**WORK INSTRUCTIONS**
Scan the data below. Pull out each line where "Markdown" occurs.

**RECORDS TO USE**
● ● ● ● ● ● ●

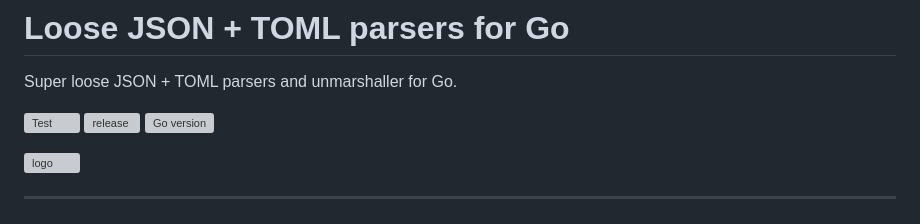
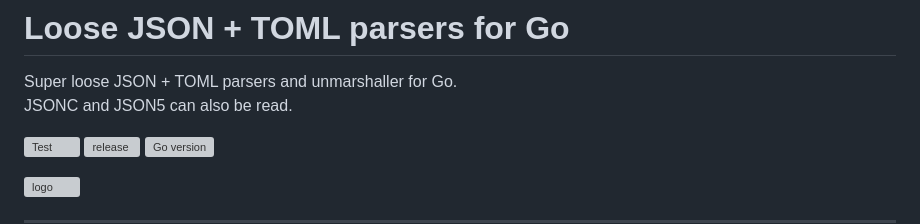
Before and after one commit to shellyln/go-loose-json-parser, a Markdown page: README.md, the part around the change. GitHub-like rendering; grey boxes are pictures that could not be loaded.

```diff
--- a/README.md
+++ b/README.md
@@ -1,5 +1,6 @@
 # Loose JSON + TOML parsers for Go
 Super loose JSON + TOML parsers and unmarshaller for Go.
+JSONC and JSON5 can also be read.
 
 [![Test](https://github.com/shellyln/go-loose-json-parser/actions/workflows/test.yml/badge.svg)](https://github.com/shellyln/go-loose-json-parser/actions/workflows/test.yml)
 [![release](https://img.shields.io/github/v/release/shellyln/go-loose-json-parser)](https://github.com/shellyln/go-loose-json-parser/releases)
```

● ● ● ● ● ● ●

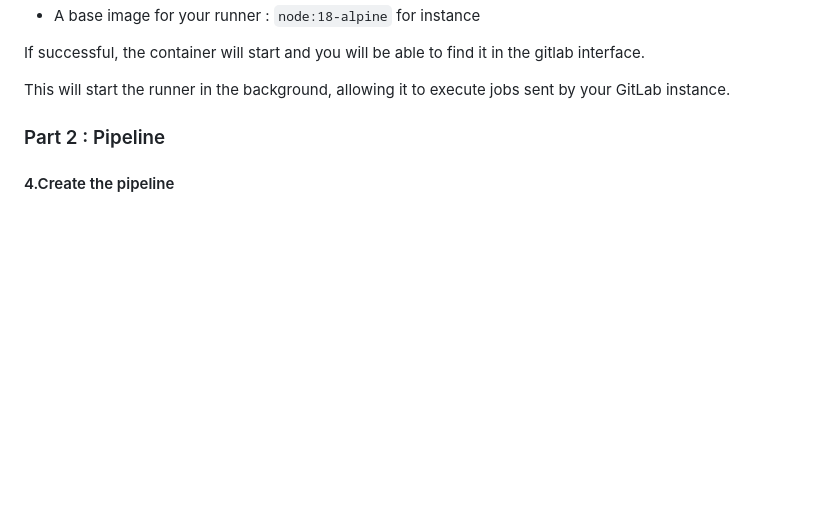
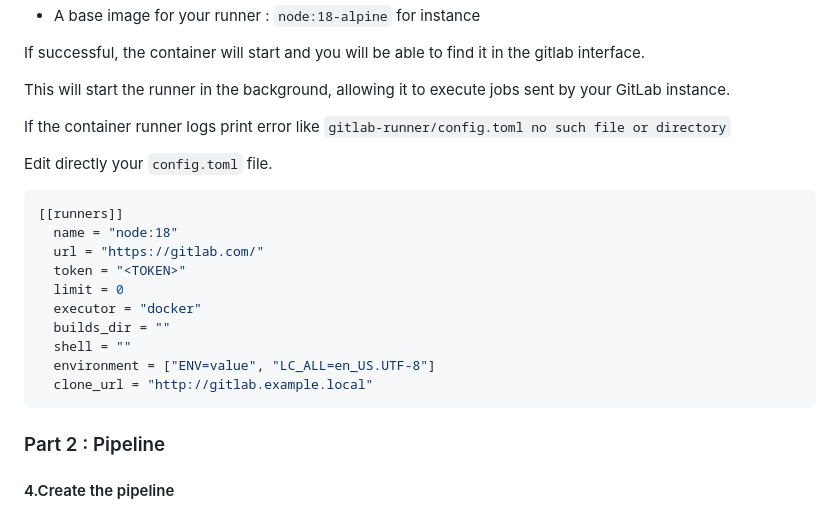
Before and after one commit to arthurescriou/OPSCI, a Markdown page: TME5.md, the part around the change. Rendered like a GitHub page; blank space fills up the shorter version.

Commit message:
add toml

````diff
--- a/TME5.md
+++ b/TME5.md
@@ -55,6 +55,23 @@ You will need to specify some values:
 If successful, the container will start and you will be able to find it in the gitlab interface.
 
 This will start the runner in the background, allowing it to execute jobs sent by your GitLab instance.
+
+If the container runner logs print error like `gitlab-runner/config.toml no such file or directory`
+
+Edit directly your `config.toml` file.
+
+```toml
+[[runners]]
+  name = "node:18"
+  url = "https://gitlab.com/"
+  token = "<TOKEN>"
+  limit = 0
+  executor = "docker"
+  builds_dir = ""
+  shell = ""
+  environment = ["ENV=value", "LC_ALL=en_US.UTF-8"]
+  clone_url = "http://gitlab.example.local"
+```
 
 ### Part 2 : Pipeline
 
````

● ● ● ● ● ● ●

**SOLUTION FOR THIS EXERCISE**
Before and after one commit to shellyln/go-loose-json-parser, a Markdown page: README.md, the part around the change. GitHub-like rendering; grey boxes are pictures that could not be loaded.
Before and after one commit to arthurescriou/OPSCI, a Markdown page: TME5.md, the part around the change. Rendered like a GitHub page; blank space fills up the shorter version.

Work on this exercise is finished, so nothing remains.